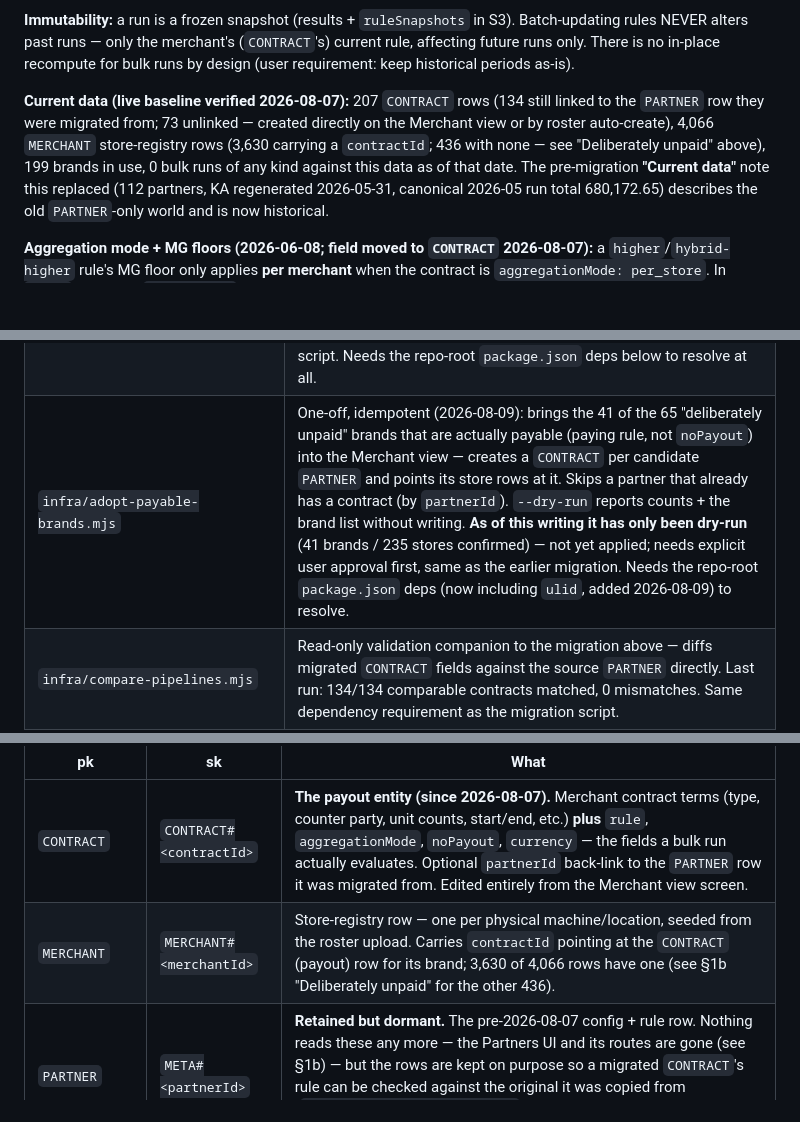
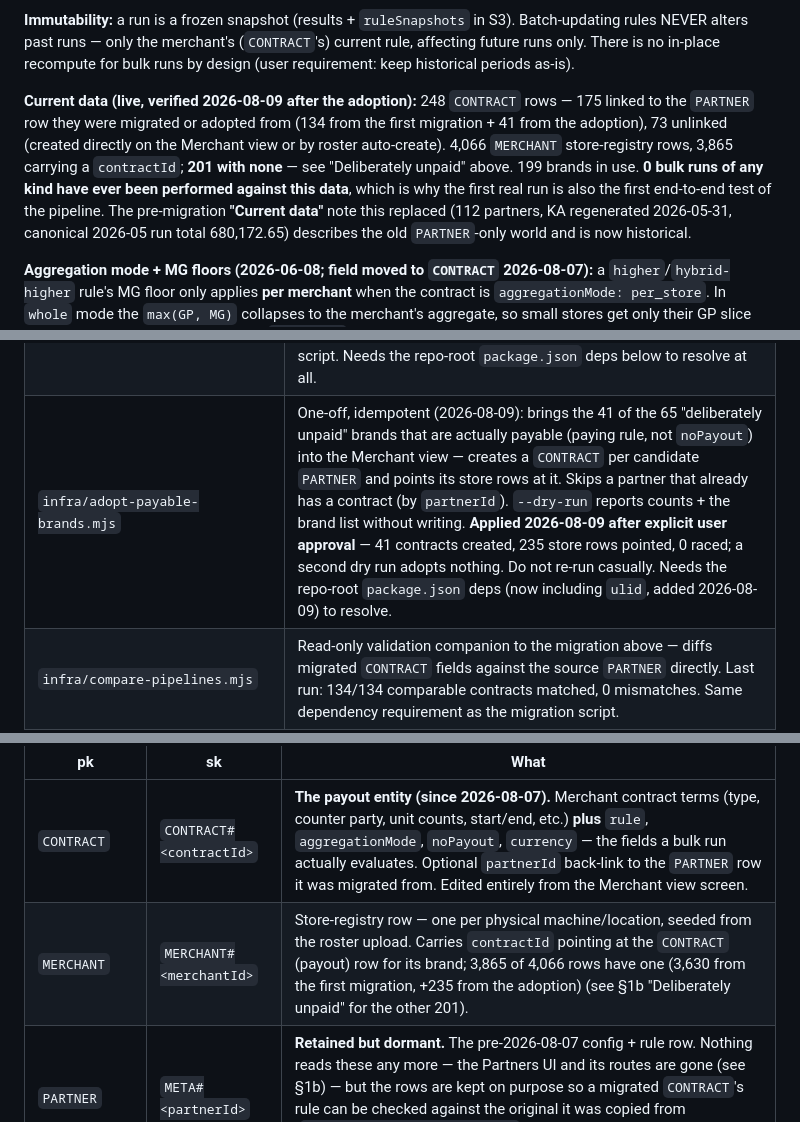
Before and after one commit to ozziewang-bit/revshare-aws, a Markdown page: CLAUDE.md, 3 parts joined by grey strips. Rendered like a GitHub page; blank space fills up the shorter version.

Commit message:
docs: record the adoption as applied and refresh the live counts
The adopt script ran on 2026-08-09 (41 contracts, 235 stores). The doc still said
it had only been dry-run, and still carried pre-adoption figures — the same
class of defect the final review caught in the unmatched-list claim: a handoff
doc certifying a state the system is not in.

Live now: 248 contracts (175 partner-linked), 3,865 of 4,066 stores pointed,
201 unmatched.

```diff
--- a/CLAUDE.md
+++ b/CLAUDE.md
@@ -179,11 +179,13 @@ Batch-updating rules NEVER alters past runs — only the merchant's (`CONTRACT`'
 current rule, affecting future runs only. There is no in-place recompute for bulk runs by
 design (user requirement: keep historical periods as-is).
 
-**Current data (live baseline verified 2026-08-07):** 207 `CONTRACT` rows (134 still
-linked to the `PARTNER` row they were migrated from; 73 unlinked — created directly on the
-Merchant view or by roster auto-create), 4,066 `MERCHANT` store-registry rows (3,630
-carrying a `contractId`; 436 with none — see "Deliberately unpaid" above), 199 brands in
-use, 0 bulk runs of any kind against this data as of that date. The pre-migration
+**Current data (live, verified 2026-08-09 after the adoption):** 248 `CONTRACT` rows —
+175 linked to the `PARTNER` row they were migrated or adopted from (134 from the first
+migration + 41 from the adoption), 73 unlinked (created directly on the Merchant view or
+by roster auto-create). 4,066 `MERCHANT` store-registry rows, 3,865 carrying a
+`contractId`; **201 with none** — see "Deliberately unpaid" above. 199 brands in use.
+**0 bulk runs of any kind have ever been performed against this data**, which is why the
+first real run is also the first end-to-end test of the pipeline. The pre-migration
 **"Current data"** note this replaced (112 partners, KA regenerated 2026-05-31, canonical
 2026-05 run total 680,172.65) describes the old `PARTNER`-only world and is now historical.
 
@@ -243,7 +245,7 @@ Account `<YOUR_AWS_ACCOUNT_ID>`, region `ap-northeast-1`. IAM user `<your-iam-us
 | `infra/deploy-frontend.sh` | `aws s3 cp` per file. Injects API URL into `app.js` via sed. |
 | `infra/trust-lambda.json`, `infra/role-policy.json` | IAM templates. |
 | `infra/migrate-to-contracts.mjs` | One-off, idempotent migration (2026-08-07): copies `rule`/`aggregationMode`/`noPayout`/`currency` from each linked `PARTNER` onto its `CONTRACT`, then points every `MERCHANT` store row at a `contractId`. Conditional writes only ever set an absent field — safe to re-run. Already applied to production; not part of any deploy script. Needs the repo-root `package.json` deps below to resolve at all. |
-| `infra/adopt-payable-brands.mjs` | One-off, idempotent (2026-08-09): brings the 41 of the 65 "deliberately unpaid" brands that are actually payable (paying rule, not `noPayout`) into the Merchant view — creates a `CONTRACT` per candidate `PARTNER` and points its store rows at it. Skips a partner that already has a contract (by `partnerId`). `--dry-run` reports counts + the brand list without writing. **As of this writing it has only been dry-run** (41 brands / 235 stores confirmed) — not yet applied; needs explicit user approval first, same as the earlier migration. Needs the repo-root `package.json` deps (now including `ulid`, added 2026-08-09) to resolve. |
+| `infra/adopt-payable-brands.mjs` | One-off, idempotent (2026-08-09): brings the 41 of the 65 "deliberately unpaid" brands that are actually payable (paying rule, not `noPayout`) into the Merchant view — creates a `CONTRACT` per candidate `PARTNER` and points its store rows at it. Skips a partner that already has a contract (by `partnerId`). `--dry-run` reports counts + the brand list without writing. **Applied 2026-08-09 after explicit user approval** — 41 contracts created, 235 store rows pointed, 0 raced; a second dry run adopts nothing. Do not re-run casually. Needs the repo-root `package.json` deps (now including `ulid`, added 2026-08-09) to resolve. |
 | `infra/compare-pipelines.mjs` | Read-only validation companion to the migration above — diffs migrated `CONTRACT` fields against the source `PARTNER` directly. Last run: 134/134 comparable contracts matched, 0 mismatches. Same dependency requirement as the migration script. |
 | `package.json` (repo root) | Declares `@aws-sdk/client-dynamodb` + `@aws-sdk/lib-dynamodb` as devDependencies (added 2026-08-07, commit `52028d0`) plus `ulid` (added 2026-08-09, for `infra/adopt-payable-brands.mjs`'s new `CONTRACT` rows) purely so the `infra/` scripts above can resolve them. `node_modules` previously existed only under `lambda/revshare-api/code`; ESM resolves a bare specifier by walking up from the **importing file**, so no `cd` fixes this — a script in `infra/` needs a `node_modules` reachable from `infra/`, hence root-level deps + `npm install` at repo root. Also holds the `npm test` script. **Does not affect deploys** — `infra/deploy-lambda.sh` zips `lambda/revshare-api/code` only, which has its own `node_modules`/`package.json` for the AWS SDK version actually shipped to Lambda. |
 | `docs/superpowers/specs/` | Design specs (frozen at spec time). |
@@ -280,7 +282,7 @@ Single DDB table `RevsharePartner`. Five row families:
 | pk | sk | What |
 |---|---|---|
 | `CONTRACT` | `CONTRACT#<contractId>` | **The payout entity (since 2026-08-07).** Merchant contract terms (type, counter party, unit counts, start/end, etc.) **plus** `rule`, `aggregationMode`, `noPayout`, `currency` — the fields a bulk run actually evaluates. Optional `partnerId` back-link to the `PARTNER` row it was migrated from. Edited entirely from the Merchant view screen. |
-| `MERCHANT` | `MERCHANT#<merchantId>` | Store-registry row — one per physical machine/location, seeded from the roster upload. Carries `contractId` pointing at the `CONTRACT` (payout) row for its brand; 3,630 of 4,066 rows have one (see §1b "Deliberately unpaid" for the other 436). |
+| `MERCHANT` | `MERCHANT#<merchantId>` | Store-registry row — one per physical machine/location, seeded from the roster upload. Carries `contractId` pointing at the `CONTRACT` (payout) row for its brand; 3,865 of 4,066 rows have one (3,630 from the first migration, +235 from the adoption) (see §1b "Deliberately unpaid" for the other 201). |
 | `PARTNER` | `META#<partnerId>` | **Retained but dormant.** The pre-2026-08-07 config + rule row. Nothing reads these any more — the Partners UI and its routes are gone (see §1b) — but the rows are kept on purpose so a migrated `CONTRACT`'s rule can be checked against the original it was copied from (`infra/compare-pipelines.mjs`). Do not delete without asking; do not treat as canonical for anything current. |
 | `RUN#<partnerId>` | `RUN#<runId>` | Legacy single-partner run row (one CSV upload + computed result, `ruleSnapshot` + `csvRaw` + `csvParsed` + `result`). The routes that write/read these (`/partners/:id/runs*`) still exist but have no frontend caller and no dedicated test file (`tests/` has no `runs.test.mjs`) — dormant alongside `PARTNER`. |
 | `BULKRUN` | `BULKRUN#<runId>` | **Slim summary index only** (counts, totals, `s3Key`). Full payload (results, unmatched names, ruleSnapshots) lives in S3 — see below. This is the live run type; everything in §1b's Run share wizard writes here. |
```
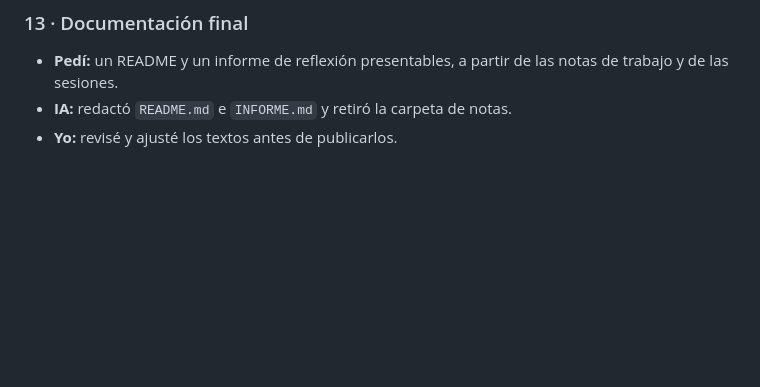
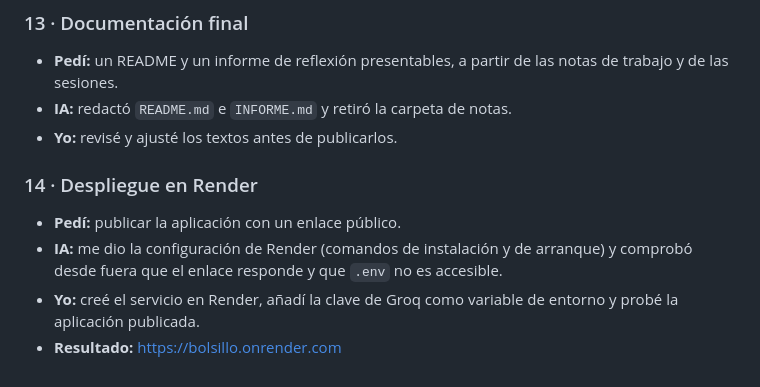
Before and after one commit to manu2306/Bolsillo, a Markdown page: PROMPT-LOG.md, the part around the change. Rendered like a GitHub page; blank space fills up the shorter version.

```diff
--- a/PROMPT-LOG.md
+++ b/PROMPT-LOG.md
@@ -249,3 +249,9 @@ Adjunto el diseño en un único archivo HTML. Conéctalo sin rediseñarlo:
 - **Pedí:** un README y un informe de reflexión presentables, a partir de las notas de trabajo y de las sesiones.
 - **IA:** redactó `README.md` e `INFORME.md` y retiró la carpeta de notas.
 - **Yo:** revisé y ajusté los textos antes de publicarlos.
+
+### 14 · Despliegue en Render
+- **Pedí:** publicar la aplicación con un enlace público.
+- **IA:** me dio la configuración de Render (comandos de instalación y de arranque) y comprobó desde fuera que el enlace responde y que `.env` no es accesible.
+- **Yo:** creé el servicio en Render, añadí la clave de Groq como variable de entorno y probé la aplicación publicada.
+- **Resultado:** https://bolsillo.onrender.com
```
Also changed, not shown: INFORME.md (+1 -0 lines), README.md (+3 -1 lines).
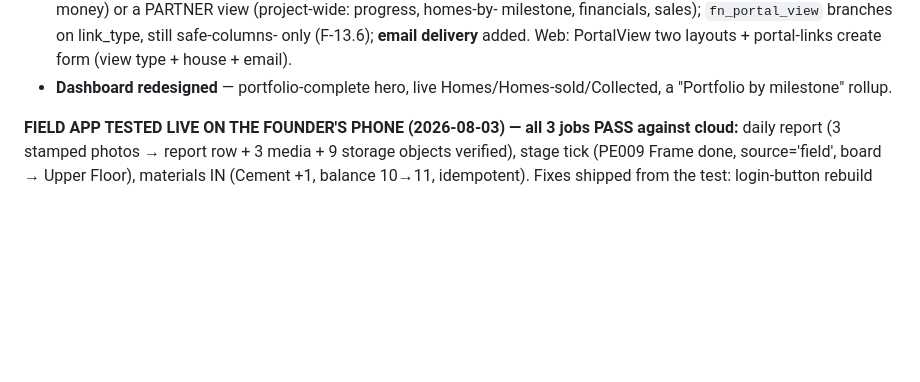
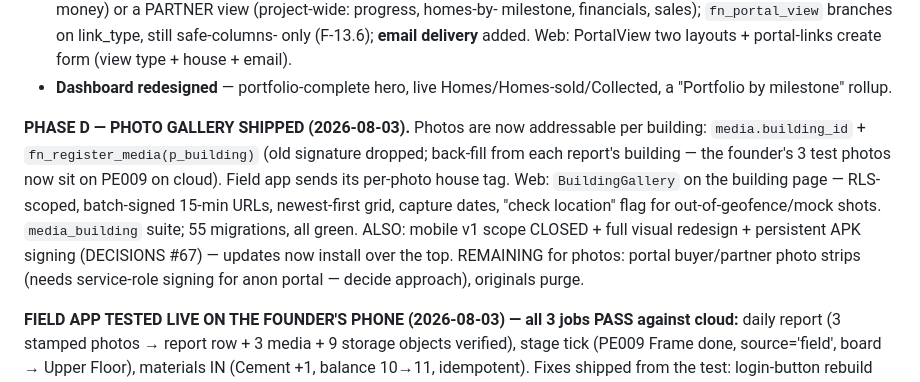
Before and after one commit to farmerscreed/sitelens, a Markdown page: docs/STATUS.md, the part around the change. GitHub-like rendering; blank space fills up the shorter version.

Commit message:
docs: STATUS — Phase D photo gallery shipped
Co-Authored-By: Claude Fable 5 <noreply@anthropic.com>

```diff
--- a/docs/STATUS.md
+++ b/docs/STATUS.md
@@ -69,6 +69,17 @@ raw findings under subagents/workflows/wf_e9e89977*):
   form (view type + house + email).
 - **Dashboard redesigned** — portfolio-complete hero, live Homes/Homes-sold/Collected, a
   "Portfolio by milestone" rollup.
+
+**PHASE D — PHOTO GALLERY SHIPPED (2026-08-03).** Photos are now addressable per
+building: `media.building_id` + `fn_register_media(p_building)` (old signature
+dropped; back-fill from each report's building — the founder's 3 test photos now
+sit on PE009 on cloud). Field app sends its per-photo house tag. Web:
+`BuildingGallery` on the building page — RLS-scoped, batch-signed 15-min URLs,
+newest-first grid, capture dates, "check location" flag for out-of-geofence/mock
+shots. `media_building` suite; 55 migrations, all green. ALSO: mobile v1 scope
+CLOSED + full visual redesign + persistent APK signing (DECISIONS #67) — updates
+now install over the top. REMAINING for photos: portal buyer/partner photo strips
+(needs service-role signing for anon portal — decide approach), originals purge.
 
 **FIELD APP TESTED LIVE ON THE FOUNDER'S PHONE (2026-08-03) — all 3 jobs PASS
 against cloud:** daily report (3 stamped photos → report row + 3 media + 9 storage
```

> _WHAT IS REQUIRED_
Search the records for the word "unlinked". Copy each line where it appears.

> _FINISHED EXERCISE_
-linked to the `PARTNER` row they were migrated from; 73 unlinked — created directly on the
+migration + 41 from the adoption), 73 unlinked (created directly on the Merchant view or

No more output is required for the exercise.